post #76 of 120

I have a family member that is currently on my account at the same time as me (I didn't know that you could do that) and he is posting crap that I would never say. He just said "boy do i hate audiophiles" and I had to edit it to say this. I sure hope he doesn't get me banned.


Edited by KingOfTheWild - 6/11/12 at 12:09am
post #77 of 120
Thread Starter 
Quote:
Originally Posted by KingOfTheWild View Post

I have a family member that is currently on my account at the same time as me (I didn't know that you could do that) and he is posting crap that I would never say. He just said "boy do i hate audiophiles" and I had to edit it to say this.
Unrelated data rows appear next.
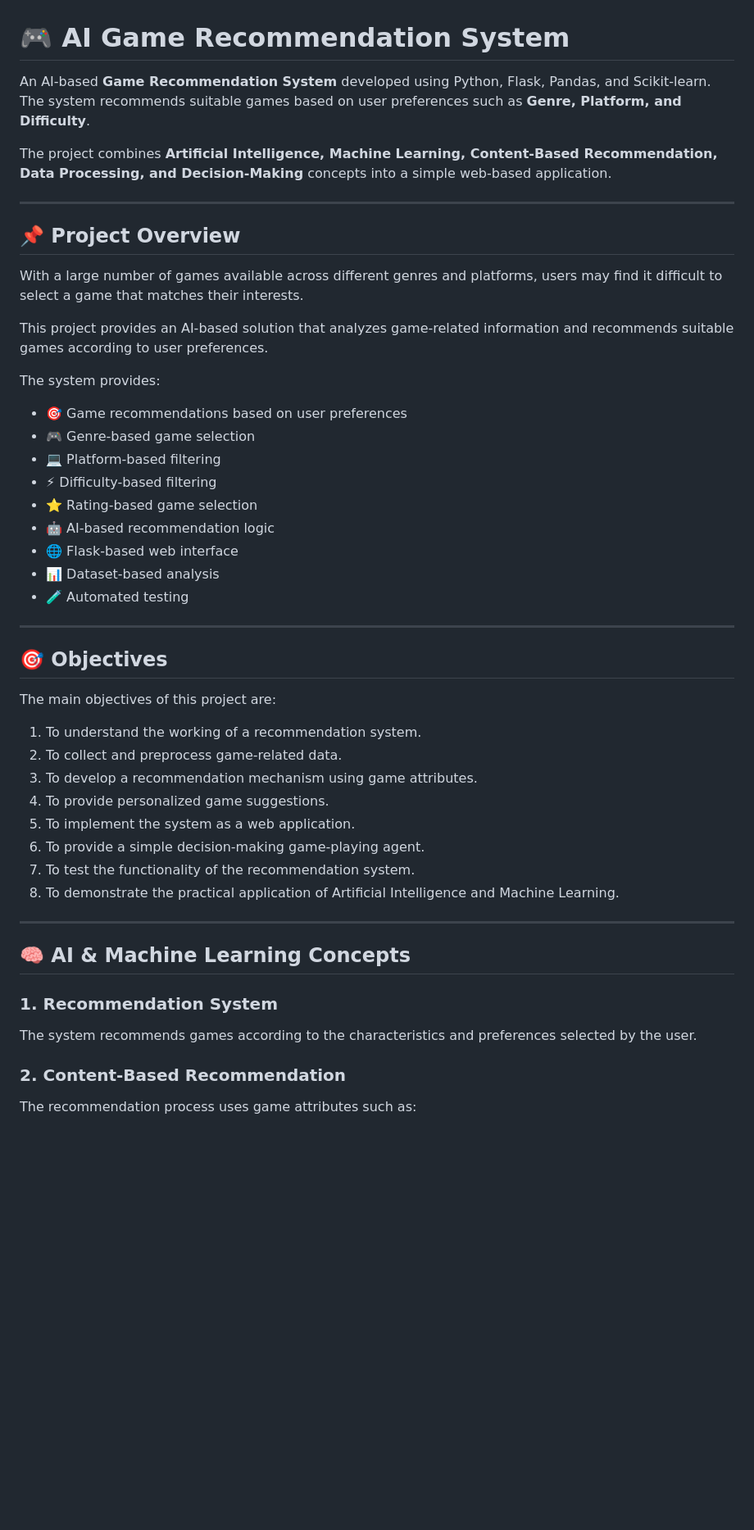
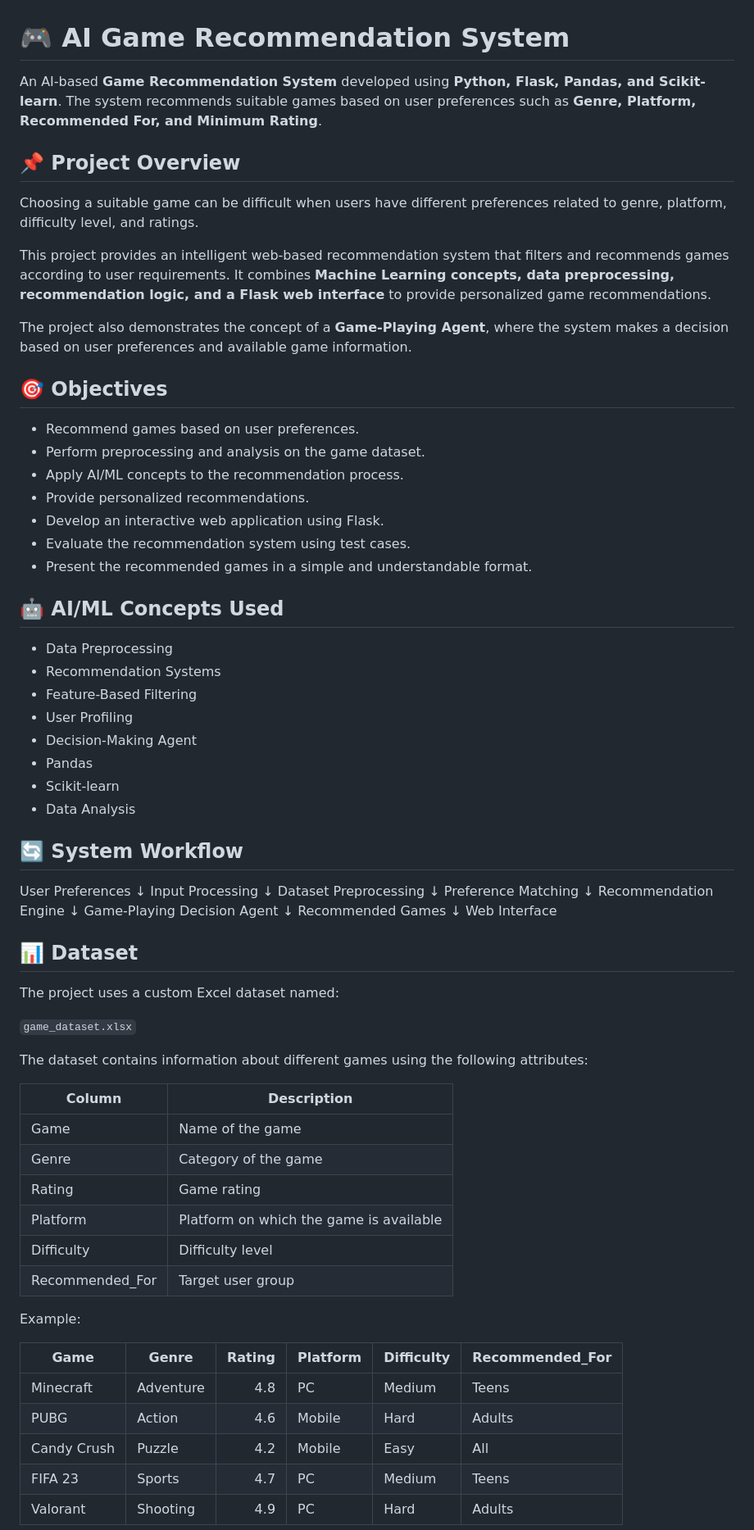
Before and after one commit to bogamsahithya/game-recommendation-system-ai, a Markdown page: README.md, the part around one of its changes. Shown at 82% size. Drawn GitHub-style; blank space fills up the shorter version.

```diff
--- a/README.md
+++ b/README.md
@@ -1,52 +1,78 @@
 # 🎮 AI Game Recommendation System
 
-An AI-based **Game Recommendation System** developed using Python, Flask, Pandas, and Scikit-learn. The system recommends suitable games based on user preferences such as **Genre, Platform, and Difficulty**.
-
-The project combines **Artificial Intelligence, Machine Learning, Content-Based Recommendation, Data Processing, and Decision-Making** concepts into a simple web-based application.
-
----
+An AI-based **Game Recommendation System** developed using **Python, Flask, Pandas, and Scikit-learn**. The system recommends suitable games based on user preferences such as **Genre, Platform, Recommended For, and Minimum Rating**.
 
 ## 📌 Project Overview
 
-With a large number of games available across different genres and platforms, users may find it difficult to select a game that matches their interests.
+Choosing a suitable game can be difficult when users have different preferences related to genre, platform, difficulty level, and ratings.
 
-This project provides an AI-based solution that analyzes game-related information and recommends suitable games according to user preferences.
+This project provides an intelligent web-based recommendation system that filters and recommends games according to user requirements. It combines **Machine Learning concepts, data preprocessing, recommendation logic, and a Flask web interface** to provide personalized game recommendations.
 
-The system provides:
-
-- 🎯 Game recommendations based on user preferences
-- 🎮 Genre-based game selection
-- 💻 Platform-based filtering
-- ⚡ Difficulty-based filtering
-- ⭐ Rating-based game selection
-- 🤖 AI-based recommendation logic
-- 🌐 Flask-based web interface
-- 📊 Dataset-based analysis
-- 🧪 Automated testing
-
----
+The project also demonstrates the concept of a **Game-Playing Agent**, where the system makes a decision based on user preferences and available game information.
 
 ## 🎯 Objectives
 
-The main objectives of this project are:
+- Recommend games based on user preferences.
+- Perform preprocessing and analysis on the game dataset.
+- Apply AI/ML concepts to the recommendation process.
+- Provide personalized recommendations.
+- Develop an interactive web application using Flask.
+- Evaluate the recommendation system using test cases.
+- Present the recommended games in a simple and understandable format.
 
-1. To understand the working of a recommendation system.
-2. To collect and preprocess game-related data.
-3. To develop a recommendation mechanism using game attributes.
-4. To provide personalized game suggestions.
-5. To implement the system as a web application.
-6. To provide a simple decision-making game-playing agent.
-7. To test the functionality of the recommendation system.
-8. To demonstrate the practical application of Artificial Intelligence and Machine Learning.
+## 🤖 AI/ML Concepts Used
 
----
+- Data Preprocessing
+- Recommendation Systems
+- Feature-Based Filtering
+- User Profiling
+- Decision-Making Agent
+- Pandas
+- Scikit-learn
+- Data Analysis
 
-## 🧠 AI & Machine Learning Concepts
+## 🔄 System Workflow
 
-### 1. Recommendation System
+User Preferences
+        ↓
+Input Processing
+        ↓
+Dataset Preprocessing
+        ↓
+Preference Matching
+        ↓
+Recommendation Engine
+        ↓
+Game-Playing Decision Agent
+        ↓
+Recommended Games
+        ↓
+Web Interface
 
-The system recommends games according to the characteristics and preferences selected by the user.
+## 📊 Dataset
 
-### 2. Content-Based Recommendation
+The project uses a custom Excel dataset named:
 
-The recommendation process uses game attributes such as:
+`game_dataset.xlsx`
+
+The dataset contains information about different games using the following attributes:
+
+| Column | Description |
+|---|---|
+| Game | Name of the game |
+| Genre | Category of the game |
+| Rating | Game rating |
+| Platform | Platform on which the game is available |
+| Difficulty | Difficulty level |
+| Recommended_For | Target user group |
+
+Example:
+
+| Game | Genre | Rating | Platform | Difficulty | Recommended_For |
+|---|---|---:|---|---|---|
+| Minecraft | Adventure | 4.8 | PC | Medium | Teens |
+| PUBG | Action | 4.6 | Mobile | Hard | Adults |
+| Candy Crush | Puzzle | 4.2 | Mobile | Easy | All |
+| FIFA 23 | Sports | 4.7 | PC | Medium | Teens |
+| Valorant | Shooting | 4.9 | PC | Hard | Adults |
+
```
Also changed, not shown: other parts of README.md (+56 -51 lines).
I sure hope he doesn't get me banned.


Strange he picked a thread over a year old to pounce on.

Wouldn't mind some new legit activity here :-)

post #78 of 120

I love going through old threads and learning a bit. 

post #79 of 120

So what's the conclusion? Balanced amp is a troll?

post #80 of 120
Thread Starter 
Quote:
Originally Posted by fmlfml View Post

So what's the conclusion? Balanced amp is a troll?


That was my original question...

 

I feel that no benefit was demonstrated for the amps that are usually referred to as balanced but which are really comprised of two separate amps per channel in a push-pull configuration, beyond a possible small benefit of eliminating the shared common, which can also be done with an "unbalanced" amp. True balanced amps, which are differential from input to output, are another story, but these are rare in the industry.

 

Others of course disagree wink_face.gif

post #81 of 120

Sounds flip floppy. So does this mean you don't feel bridged amps have benefits, while differential amps do?

post #82 of 120
Thread Starter 
Quote:
Originally Posted by paradoxper View Post

Sounds flip floppy. So does this mean you don't feel bridged amps have benefits, while differential amps do?


Not flip floppy at all and the answer is yes.

post #83 of 120
Quote:
Originally Posted by sbradley02 View Post


Not flip floppy at all and the answer is yes.

Care to share exactly what benefits an differential amp offers from bridged?


Edited by paradoxper - 12/14/12 at 9:15am
post #84 of 120
Thread Starter 
Quote:
Originally Posted by paradoxper View Post

Care to share exactly what benefits an differential amp offers from bridged?


Reading through the thread would yield this in extensive detail as a number of people contributed data.

To summarize, differential cancels out noise presented at the inputs if you are using a balanced source. Bridged does a poor job of this because perfect matching of the two amps is impossible and it introduces additional artifacts, again due to the same matching challenge.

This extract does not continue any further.